By Liz Jones
Posted on 20 April 2020
This recent article in TES, How I’m Inducting New Teachers While on Lockdown by Natalie Spears, outlines good strategies for new teachers joining an organisation during school closure. It is something many schools are facing. Here is what the British School in the Netherlands (BSN) Induction Team have been doing to respond in this unusual time.
As Induction Lead for the BSN, I have enjoyed a wide variety of tasks and interactions over the last eighteen months. I have developed a strong sense of the power of good induction and the impact that it has on people and their experiences. Critical in our gold standard Core Induction Programme, is the face-to-face interactions with people who join us, particularly at the beginning of their journey. Every organisation is complex and those first few days are commonly filled being introduced to a high number of new processes, expectations and people. Our year-long Induction journey helps them to navigate all of this.
We always aim to give the right information at the right time. We also need to ensure that people can assimilate the range of institutional conventions, departments, and terminologies. People need to understand how the organisation works and start to pick up the basics for their own role. They also need to know that it is going to be okay and they will be supported as they settle in. We must ensure that safeguarding processes are understood.
What then when face-to-face Induction cannot take place?
This was the challenge of the current world crisis for our Induction Team. We still need to welcome people. We still need to ensure they can do their job. We still need them to understand the culture of our organisation and the expectations that we set. In fact, getting all of this right now might be more important than ever before, as the global situation is uncertain.
Chip and Dan Heath point out, in their book, The Power of Moments, that “For new employees, it’s three big transitions at once: intellectual (new work), social (new people), and environmental (new place). The first day … should be a peak moment.”
Each day brings a new challenge when dealing with work in today’s unfamiliar context. As a team, we decided to create an online experience. It needed to reflect our ethos and culture and have the right level of content. As we started to create an online course, it was very clear that the way the course was structured could come from our existing programme but that the way the content was pitched had to be different.
As a teaching and learning organisation, we have choices about how we construct learning. This context meant adjusting language levels to anticipate the unfamiliar terminology. We also learned quickly that we needed clear visual content that would be very accessible. This all required us to work quickly and efficiently.
The platform we used was already in place, and thankfully, as a remote working team, we could pull expertise to construct the online programme while others created content. We could also liaise with different departments to enrich our content with additional materials. Technical support was quick to respond when we needed safe access to website materials too. Our communications team provided high-quality support and content as well.
We realised that video content was needed. Our friendly welcome is an essential part of the regular Core Induction, so this required some liaising, some equipment and some technical expertise. We needed support and participation from Senior Leadership to signal the value and importance the BSN as an organisation places on the Core Induction programme.
Although I have not yet met our new colleagues, (they will be starting officially this week) I have been in contact with them all. We have invited them to the online programme.

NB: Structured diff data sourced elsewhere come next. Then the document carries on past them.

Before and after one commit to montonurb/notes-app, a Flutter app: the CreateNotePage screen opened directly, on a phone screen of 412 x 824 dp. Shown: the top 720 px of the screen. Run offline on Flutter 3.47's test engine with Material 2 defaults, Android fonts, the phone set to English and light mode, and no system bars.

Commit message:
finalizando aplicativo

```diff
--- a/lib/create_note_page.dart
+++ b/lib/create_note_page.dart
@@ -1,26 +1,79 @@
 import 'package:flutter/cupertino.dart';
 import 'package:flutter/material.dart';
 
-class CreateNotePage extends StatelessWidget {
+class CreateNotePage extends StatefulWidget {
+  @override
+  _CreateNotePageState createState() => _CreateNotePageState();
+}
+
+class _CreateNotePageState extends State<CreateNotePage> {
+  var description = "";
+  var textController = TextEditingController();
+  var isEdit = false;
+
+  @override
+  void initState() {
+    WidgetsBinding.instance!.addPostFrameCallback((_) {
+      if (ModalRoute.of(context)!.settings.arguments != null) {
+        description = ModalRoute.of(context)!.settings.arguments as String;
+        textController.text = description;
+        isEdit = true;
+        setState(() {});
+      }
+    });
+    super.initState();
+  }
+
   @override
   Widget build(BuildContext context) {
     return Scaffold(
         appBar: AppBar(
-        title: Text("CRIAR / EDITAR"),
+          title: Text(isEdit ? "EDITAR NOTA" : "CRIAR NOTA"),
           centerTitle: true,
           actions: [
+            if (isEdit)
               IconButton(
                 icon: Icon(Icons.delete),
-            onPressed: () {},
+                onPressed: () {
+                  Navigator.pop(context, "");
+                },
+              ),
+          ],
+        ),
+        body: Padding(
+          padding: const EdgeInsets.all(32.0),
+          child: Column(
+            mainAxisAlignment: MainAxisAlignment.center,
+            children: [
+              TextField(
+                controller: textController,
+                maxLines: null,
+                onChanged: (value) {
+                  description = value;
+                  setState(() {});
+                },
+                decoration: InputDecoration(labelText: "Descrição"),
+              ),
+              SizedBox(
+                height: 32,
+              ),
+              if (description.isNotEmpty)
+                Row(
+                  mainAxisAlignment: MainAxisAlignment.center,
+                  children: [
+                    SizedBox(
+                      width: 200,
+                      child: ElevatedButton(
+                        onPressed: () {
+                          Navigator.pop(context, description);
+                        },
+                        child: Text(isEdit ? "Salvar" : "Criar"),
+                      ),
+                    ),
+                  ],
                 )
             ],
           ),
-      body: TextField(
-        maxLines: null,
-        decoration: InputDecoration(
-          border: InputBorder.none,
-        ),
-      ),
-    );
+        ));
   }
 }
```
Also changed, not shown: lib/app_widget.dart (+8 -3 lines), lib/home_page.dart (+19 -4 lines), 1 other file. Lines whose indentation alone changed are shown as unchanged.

We have also ensured that they feel able to approach us for support if they have a hitch. These email interactions have been timely and are beginning to create the right atmosphere.
Our Induction Programme also includes social events. These are not only networking opportunities: they provide time to reflect, to regroup and to create a tribe for our new starters. These social events recognise the importance of interaction and engagement with people in the same situation. They also give us a richer context where people can develop positive working relationships. We have already planned to recreate something online which reflects these opportunities.
We know that new starters are vulnerable. Their work is fulfilling and rewarding but there are also high expectations when starting a new role. Our social events also include existing members of staff and senior leaders. When members of our community give their time and are genuine in their support, it is a clear way to show new starters that they are valued.
A Journey and Opportunity
The Induction Journey this term will be different but we are confident that we are responding to the needs and tailoring our next steps with an agile strategy. We can then review and see what benefits will enrich the whole journey for next year. It’s a journey and opportunity for us all.
- ‘How I’m inducting new teachers while on lockdown‘ by Natalie Spears, Tes
- HEATH, C., & HEATH, D. (2017). The power of moments: why certain experiences have extraordinary impact.